Blood Meridian is an ultra-violent Western set during the mid-1800s. It follows "the Kid", the murderous though enigmatic 'protagonist' of the story, who glides from one gang of degenerate scalp-hunters to the next. They progress from slaying natives to turning their violence on settler communities too. Blood Meridian possesses a mellifluous through-line of anarchic genocide, depicting the brutality of America's western expansion in a typically McCarthyite anti-western style. 'The Kid's' feelings surrounding the murders he commits, or the extent of his maturation in this hellish livelihood, are left essentially unexamined by McCarthy.

Why is it Unfilmable?

An unlikeable unknowable protagonist, uncomfortably young, travels through the unforgiving southlands in search of trading scalps for cash. This is no hero's journey; this is the complex layered world of a McCarthy novel. One of the central tenets of movie theory is that we have a protagonist who wants something, who overcomes obstacles to get them-who learns something about himself and the world along the way. But the real story in Blood Meridian is too quintessentially ephemeral and elegiac for this kind of Hollywood structure to hold the story together.

Then there is the singular, spooky character of 'The Judge'-colossal in size, shaven in body; breathtakingly bellicose in behaviour. He is an antagonist of a kind, but it feels like no actor could do him justice on screen.

And, then, perhaps most importantly, is the McCarthy prose-somehow different in Blood Meridian than the economic flow we've come to enjoy in his other novels. There is tenacity and ferocity of McCarthy almost unpunctuated flow that simply sets Blood Meridian apart. Here's a typical example of the intricate web of sentences Blood Meridian contains;

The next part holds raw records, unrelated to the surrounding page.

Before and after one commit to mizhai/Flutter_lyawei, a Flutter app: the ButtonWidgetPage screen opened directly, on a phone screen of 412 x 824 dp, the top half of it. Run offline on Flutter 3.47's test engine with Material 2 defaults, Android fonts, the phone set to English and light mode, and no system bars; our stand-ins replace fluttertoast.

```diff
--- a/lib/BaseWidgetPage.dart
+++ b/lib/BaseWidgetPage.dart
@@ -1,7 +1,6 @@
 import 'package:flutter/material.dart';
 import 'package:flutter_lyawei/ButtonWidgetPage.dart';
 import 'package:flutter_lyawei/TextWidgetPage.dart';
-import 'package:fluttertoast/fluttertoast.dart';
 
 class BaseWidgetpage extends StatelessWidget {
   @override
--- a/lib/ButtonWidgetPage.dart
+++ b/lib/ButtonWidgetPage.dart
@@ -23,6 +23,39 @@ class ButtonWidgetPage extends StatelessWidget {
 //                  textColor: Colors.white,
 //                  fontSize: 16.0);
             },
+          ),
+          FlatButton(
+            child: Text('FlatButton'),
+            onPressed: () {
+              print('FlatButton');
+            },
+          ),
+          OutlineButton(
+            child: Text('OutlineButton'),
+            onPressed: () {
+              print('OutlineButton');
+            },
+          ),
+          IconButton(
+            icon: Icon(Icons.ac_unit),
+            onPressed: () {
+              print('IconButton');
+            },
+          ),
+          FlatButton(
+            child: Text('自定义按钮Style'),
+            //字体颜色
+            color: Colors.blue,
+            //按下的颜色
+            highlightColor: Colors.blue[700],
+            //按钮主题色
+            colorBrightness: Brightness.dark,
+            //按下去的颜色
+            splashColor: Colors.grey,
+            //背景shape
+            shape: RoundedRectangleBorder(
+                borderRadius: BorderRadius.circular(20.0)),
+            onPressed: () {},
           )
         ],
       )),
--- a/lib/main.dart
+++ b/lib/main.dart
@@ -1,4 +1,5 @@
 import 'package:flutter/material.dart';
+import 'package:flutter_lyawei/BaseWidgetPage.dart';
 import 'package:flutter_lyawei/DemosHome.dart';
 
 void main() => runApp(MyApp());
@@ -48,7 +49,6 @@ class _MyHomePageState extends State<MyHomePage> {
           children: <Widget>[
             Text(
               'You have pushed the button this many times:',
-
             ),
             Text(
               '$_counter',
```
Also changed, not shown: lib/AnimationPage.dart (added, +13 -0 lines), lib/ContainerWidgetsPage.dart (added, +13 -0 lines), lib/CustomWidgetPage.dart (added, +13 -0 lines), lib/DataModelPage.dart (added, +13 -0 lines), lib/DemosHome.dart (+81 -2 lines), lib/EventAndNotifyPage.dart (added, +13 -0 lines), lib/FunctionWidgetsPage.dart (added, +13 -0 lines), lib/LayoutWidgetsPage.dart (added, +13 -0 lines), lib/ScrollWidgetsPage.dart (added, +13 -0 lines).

The truth about the world, he said, is that anything is possible. Had you not seen it all from birth and thereby bled it of its strangeness it would appear to you for what it is, a hat trick in a medicine show, a fevered dream, a trance bepopulate with chimeras having neither analogue nor precedent, an itinerant carnival, a migratory tentshow whose ultimate destination after many a pitch in many a mudded field is unspeakable and calamitous beyond reckoning.

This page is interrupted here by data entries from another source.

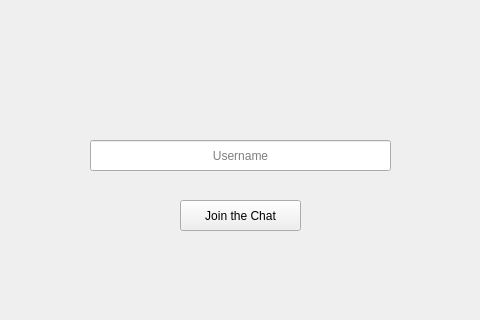
This is mainwindow.ui in parks13/chatprogram as Qt 5 draws it before an edit; both pictures show x 90 to 570 and y 87 to 407 of the 653 by 492 pixel window. The edited form follows.
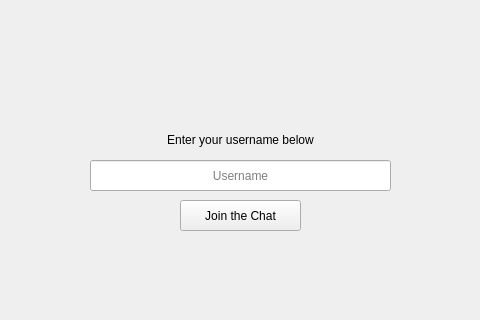
This is the edited form. The open tabs and pages were chosen to show the change. Icons and pictures are not drawn.

Commit message: Added testing client 2 and updated ui, server,

Diff of the .ui file:
```diff
--- a/mainwindow.ui
+++ b/mainwindow.ui
@@ -31,7 +31,7 @@
       <property name="geometry">
        <rect>
         <x>180</x>
-        <y>210</y>
+        <y>230</y>
         <width>301</width>
         <height>31</height>
        </rect>
@@ -78,6 +78,22 @@
        <set>Qt::AlignCenter</set>
       </property>
      </widget>
+     <widget class="QLabel" name="IntroLabel">
+      <property name="geometry">
+       <rect>
+        <x>180</x>
+        <y>200</y>
+        <width>301</width>
+        <height>20</height>
+       </rect>
+      </property>
+      <property name="text">
+       <string>Enter your username below</string>
+      </property>
+      <property name="alignment">
+       <set>Qt::AlignCenter</set>
+      </property>
+     </widget>
     </widget>
     <widget class="QWidget" name="page_2">
      <widget class="QListWidget" name="chatWindow">
```
The commit also changes 2 other files.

Who has been linked?

Still, anything with 'based on the novel by Cormac McCarthy' is likely to do well at the Box Office. Given the recent spate of other 'unfilmable' books (Cloud Atlas, The Great Gatsby, Life of Pi) the allure has been too great for some not to throw their hat in the Blood Meridian ring......only to have it spat back out; rejected; mocked.

After all, these optimists decry, wasn't McCarthy once an unfilmable author-all that lyrical complexity and novelistic stream-of-consciousness, who would have predicted the extent of his screen adaptations? And it's true, McCarthy's success at the Box Office goes directly against the milieu of the kind of books which tend to become films.

James Franco's plans to give us two ambitious adaptations; the first William Faulkner's As I Lay Dying and McCarthy's Blood Meridian have seemingly, simultaneously foundered. Todd Field and Ridley Scott were similarly linked to the film but seem to have given up the chase-though Scott has taken up The Counsellor instead.

Maybe, Just Maybe?

Perhaps the film will be made after all. Perhaps the allure will be too great a temptation for some. Perhaps Blood Meridian know will prove to be Titus Andronicus or a Coriolanus, tackled a long time after all the author's other works have been duly attempted
And it may well prove a spectacular adaptation. I always envisage it's film equivalent as a kind of Lost in La Mancha-meets- Mad Max; something akin to an unknowable quest amongst the outback of social history.

Yet, though some are raring for the new medium, realistic movie chefs see Blood Meridian as well done left alone.